In the U.S., students are facing increasing loan debt as they discover at the same time that their degrees will earn them less and less. Loan debt topped $1 trillion in 2011, and besides attempts at controlling interest rates of federal loans, Congress has done nothing to address the rising costs of higher education.
In the midst of this hot topic, SNAP, which allows millions of Americans to purchase a necessity of life, food, is set to be reduced by $40 billion in addition to the automatic cuts that will occur in three weeks due to the expiration of a provision in the stimulus bill. SNAP currently feeds one in seven Americans. It has one of the lowest rates of fraud and abuse, and a very high success rate. However, many people currently considered 'poor' probably need nutritional assistance, but are ineligible, and an additional 4 to 6 million people will be kicked off their benefits as a result of these new reforms.
The stereotype of the 'starving college student' is not unfounded.
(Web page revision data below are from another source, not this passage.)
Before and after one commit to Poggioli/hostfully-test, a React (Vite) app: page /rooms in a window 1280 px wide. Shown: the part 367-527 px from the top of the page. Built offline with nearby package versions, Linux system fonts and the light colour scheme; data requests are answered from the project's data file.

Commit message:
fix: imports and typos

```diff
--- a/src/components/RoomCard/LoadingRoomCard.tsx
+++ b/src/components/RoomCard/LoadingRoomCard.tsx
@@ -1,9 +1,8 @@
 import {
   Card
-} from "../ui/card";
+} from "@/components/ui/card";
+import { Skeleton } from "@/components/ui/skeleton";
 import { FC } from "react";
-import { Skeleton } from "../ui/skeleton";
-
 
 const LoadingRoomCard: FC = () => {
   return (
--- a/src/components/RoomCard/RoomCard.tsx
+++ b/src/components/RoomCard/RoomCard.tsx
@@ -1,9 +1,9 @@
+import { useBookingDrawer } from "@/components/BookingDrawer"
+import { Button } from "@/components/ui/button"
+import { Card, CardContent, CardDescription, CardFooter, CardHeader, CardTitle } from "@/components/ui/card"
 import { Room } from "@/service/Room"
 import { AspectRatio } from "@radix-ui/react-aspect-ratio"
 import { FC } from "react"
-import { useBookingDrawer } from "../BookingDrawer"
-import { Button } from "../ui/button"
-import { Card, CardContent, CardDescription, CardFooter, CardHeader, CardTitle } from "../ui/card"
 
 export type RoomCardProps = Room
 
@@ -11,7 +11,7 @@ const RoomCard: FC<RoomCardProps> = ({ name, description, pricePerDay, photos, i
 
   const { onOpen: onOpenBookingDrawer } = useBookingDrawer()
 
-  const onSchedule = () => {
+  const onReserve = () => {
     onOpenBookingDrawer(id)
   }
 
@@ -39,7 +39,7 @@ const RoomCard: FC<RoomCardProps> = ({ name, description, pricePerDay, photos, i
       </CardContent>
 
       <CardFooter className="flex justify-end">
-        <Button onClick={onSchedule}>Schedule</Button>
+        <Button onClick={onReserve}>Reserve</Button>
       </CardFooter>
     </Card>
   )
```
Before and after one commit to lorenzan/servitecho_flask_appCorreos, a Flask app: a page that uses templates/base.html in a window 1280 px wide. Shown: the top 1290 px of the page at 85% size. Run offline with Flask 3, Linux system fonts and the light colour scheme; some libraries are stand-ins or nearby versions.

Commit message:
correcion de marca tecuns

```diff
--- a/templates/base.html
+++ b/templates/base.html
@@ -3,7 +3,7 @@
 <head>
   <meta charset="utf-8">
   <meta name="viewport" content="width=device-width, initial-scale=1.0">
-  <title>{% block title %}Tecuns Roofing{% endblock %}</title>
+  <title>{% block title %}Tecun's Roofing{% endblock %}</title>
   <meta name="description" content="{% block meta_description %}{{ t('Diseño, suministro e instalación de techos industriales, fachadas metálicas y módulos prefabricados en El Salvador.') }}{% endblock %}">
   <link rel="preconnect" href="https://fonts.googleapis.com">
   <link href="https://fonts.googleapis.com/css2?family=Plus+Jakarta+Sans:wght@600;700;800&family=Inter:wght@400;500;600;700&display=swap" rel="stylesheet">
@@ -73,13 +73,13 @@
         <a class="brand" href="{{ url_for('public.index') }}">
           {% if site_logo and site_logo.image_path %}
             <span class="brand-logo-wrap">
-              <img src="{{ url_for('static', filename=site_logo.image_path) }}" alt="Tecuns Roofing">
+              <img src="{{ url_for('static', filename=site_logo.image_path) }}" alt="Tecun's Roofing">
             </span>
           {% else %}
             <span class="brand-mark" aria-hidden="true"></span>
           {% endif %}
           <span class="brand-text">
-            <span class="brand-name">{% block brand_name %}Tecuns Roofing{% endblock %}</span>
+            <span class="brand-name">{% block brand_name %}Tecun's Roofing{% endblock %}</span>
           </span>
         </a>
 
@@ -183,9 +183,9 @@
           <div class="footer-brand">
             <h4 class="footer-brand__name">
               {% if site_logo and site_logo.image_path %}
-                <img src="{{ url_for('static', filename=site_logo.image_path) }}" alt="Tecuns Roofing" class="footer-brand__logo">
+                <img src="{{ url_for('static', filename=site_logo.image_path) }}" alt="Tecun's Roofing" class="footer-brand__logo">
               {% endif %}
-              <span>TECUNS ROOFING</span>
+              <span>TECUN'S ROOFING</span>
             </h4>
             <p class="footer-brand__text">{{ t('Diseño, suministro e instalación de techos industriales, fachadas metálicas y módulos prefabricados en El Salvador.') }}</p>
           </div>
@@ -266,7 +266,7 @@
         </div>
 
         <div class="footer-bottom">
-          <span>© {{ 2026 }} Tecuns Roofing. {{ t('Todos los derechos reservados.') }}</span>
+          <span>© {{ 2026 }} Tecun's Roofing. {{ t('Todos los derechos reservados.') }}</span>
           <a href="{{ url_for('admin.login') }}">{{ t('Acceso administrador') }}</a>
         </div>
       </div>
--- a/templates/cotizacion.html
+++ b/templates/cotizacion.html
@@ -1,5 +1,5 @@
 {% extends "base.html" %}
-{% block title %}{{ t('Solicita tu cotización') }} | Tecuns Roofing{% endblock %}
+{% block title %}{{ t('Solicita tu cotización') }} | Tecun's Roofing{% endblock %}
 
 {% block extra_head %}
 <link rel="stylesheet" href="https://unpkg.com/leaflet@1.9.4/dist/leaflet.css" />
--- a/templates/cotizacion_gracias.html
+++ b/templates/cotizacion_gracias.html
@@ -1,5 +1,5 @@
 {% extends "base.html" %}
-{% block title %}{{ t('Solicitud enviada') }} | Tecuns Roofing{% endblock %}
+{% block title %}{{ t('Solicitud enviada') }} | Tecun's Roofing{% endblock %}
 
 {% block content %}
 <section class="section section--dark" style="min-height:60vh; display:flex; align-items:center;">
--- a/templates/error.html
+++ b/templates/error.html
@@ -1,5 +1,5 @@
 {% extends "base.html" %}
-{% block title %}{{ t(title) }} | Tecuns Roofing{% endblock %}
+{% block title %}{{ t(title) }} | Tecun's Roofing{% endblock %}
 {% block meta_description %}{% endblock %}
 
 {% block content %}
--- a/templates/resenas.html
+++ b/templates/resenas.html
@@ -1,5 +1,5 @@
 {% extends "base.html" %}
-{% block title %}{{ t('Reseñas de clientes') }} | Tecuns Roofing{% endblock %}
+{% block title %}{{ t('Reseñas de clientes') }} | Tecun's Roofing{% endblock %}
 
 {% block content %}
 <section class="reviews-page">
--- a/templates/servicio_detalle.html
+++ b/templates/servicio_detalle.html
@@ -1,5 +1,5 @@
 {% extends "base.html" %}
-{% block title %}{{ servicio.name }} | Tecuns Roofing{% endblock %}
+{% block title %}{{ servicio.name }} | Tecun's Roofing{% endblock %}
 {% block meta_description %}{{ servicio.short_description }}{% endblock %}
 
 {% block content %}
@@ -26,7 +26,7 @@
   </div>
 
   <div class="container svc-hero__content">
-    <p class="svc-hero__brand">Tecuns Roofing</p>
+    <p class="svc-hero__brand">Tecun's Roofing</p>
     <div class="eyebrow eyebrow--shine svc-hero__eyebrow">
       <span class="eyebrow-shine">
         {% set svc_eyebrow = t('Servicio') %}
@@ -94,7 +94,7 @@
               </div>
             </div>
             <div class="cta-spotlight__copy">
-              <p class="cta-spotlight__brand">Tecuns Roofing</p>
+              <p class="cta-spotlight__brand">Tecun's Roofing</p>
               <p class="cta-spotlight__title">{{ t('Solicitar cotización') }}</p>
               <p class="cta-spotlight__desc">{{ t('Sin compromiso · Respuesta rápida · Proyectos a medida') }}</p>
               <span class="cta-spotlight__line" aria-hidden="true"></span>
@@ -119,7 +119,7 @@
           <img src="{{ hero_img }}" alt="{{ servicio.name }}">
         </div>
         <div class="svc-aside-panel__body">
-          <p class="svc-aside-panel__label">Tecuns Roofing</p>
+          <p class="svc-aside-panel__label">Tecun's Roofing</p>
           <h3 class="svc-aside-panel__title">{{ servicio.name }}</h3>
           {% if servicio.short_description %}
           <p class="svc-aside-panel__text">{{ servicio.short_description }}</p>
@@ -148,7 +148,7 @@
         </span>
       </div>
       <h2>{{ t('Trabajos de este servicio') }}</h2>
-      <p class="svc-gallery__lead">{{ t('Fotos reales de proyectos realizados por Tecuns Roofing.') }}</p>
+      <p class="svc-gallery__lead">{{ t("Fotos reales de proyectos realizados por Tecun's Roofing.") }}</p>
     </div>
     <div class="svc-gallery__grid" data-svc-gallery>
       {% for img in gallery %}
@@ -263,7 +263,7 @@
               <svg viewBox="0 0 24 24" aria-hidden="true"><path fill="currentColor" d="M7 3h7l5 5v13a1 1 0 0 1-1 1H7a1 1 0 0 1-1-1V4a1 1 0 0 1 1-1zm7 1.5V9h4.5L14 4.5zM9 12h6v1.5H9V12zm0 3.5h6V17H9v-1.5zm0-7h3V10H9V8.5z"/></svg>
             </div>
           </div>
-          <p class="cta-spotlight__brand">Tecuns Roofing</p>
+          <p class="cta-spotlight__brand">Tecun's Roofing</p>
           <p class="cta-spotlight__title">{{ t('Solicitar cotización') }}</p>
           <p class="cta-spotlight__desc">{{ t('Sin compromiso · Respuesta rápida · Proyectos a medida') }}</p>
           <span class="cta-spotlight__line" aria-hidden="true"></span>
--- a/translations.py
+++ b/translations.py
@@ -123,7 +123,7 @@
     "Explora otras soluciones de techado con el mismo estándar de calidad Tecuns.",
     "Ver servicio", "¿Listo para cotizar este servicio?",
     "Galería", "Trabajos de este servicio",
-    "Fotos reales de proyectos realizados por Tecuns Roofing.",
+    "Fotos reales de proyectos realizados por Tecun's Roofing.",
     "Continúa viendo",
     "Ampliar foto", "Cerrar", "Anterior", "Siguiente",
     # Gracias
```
Food costs are on the rise, as are education costs, all at once. At the same time, voices are yelling that the U.S. is not a welfare state, that people are 'personally responsible' to get a job to feed their families, and yet the minimum wage is not a livable wage. Oddly enough, that minimum wage is generally what is paid to college students.
These concerns form a very strange narrative in American society, the praise of hardworking college students, and the glorification of hunger and struggle. 'Hungry people persevere and work hard to lift themselves out of their poverty;' they can somehow do this without the support of the government. But this is also the government that secretly conspires against them. This narrative ignores structural barriers that lock Americans in poverty, that lock college students into debt, and that lock millions into perpetual poverty and hunger. Charities and American voluntarism counter the idea of 'personal responsibility,' but they are no replacement for a system that is supposed to exist for the people.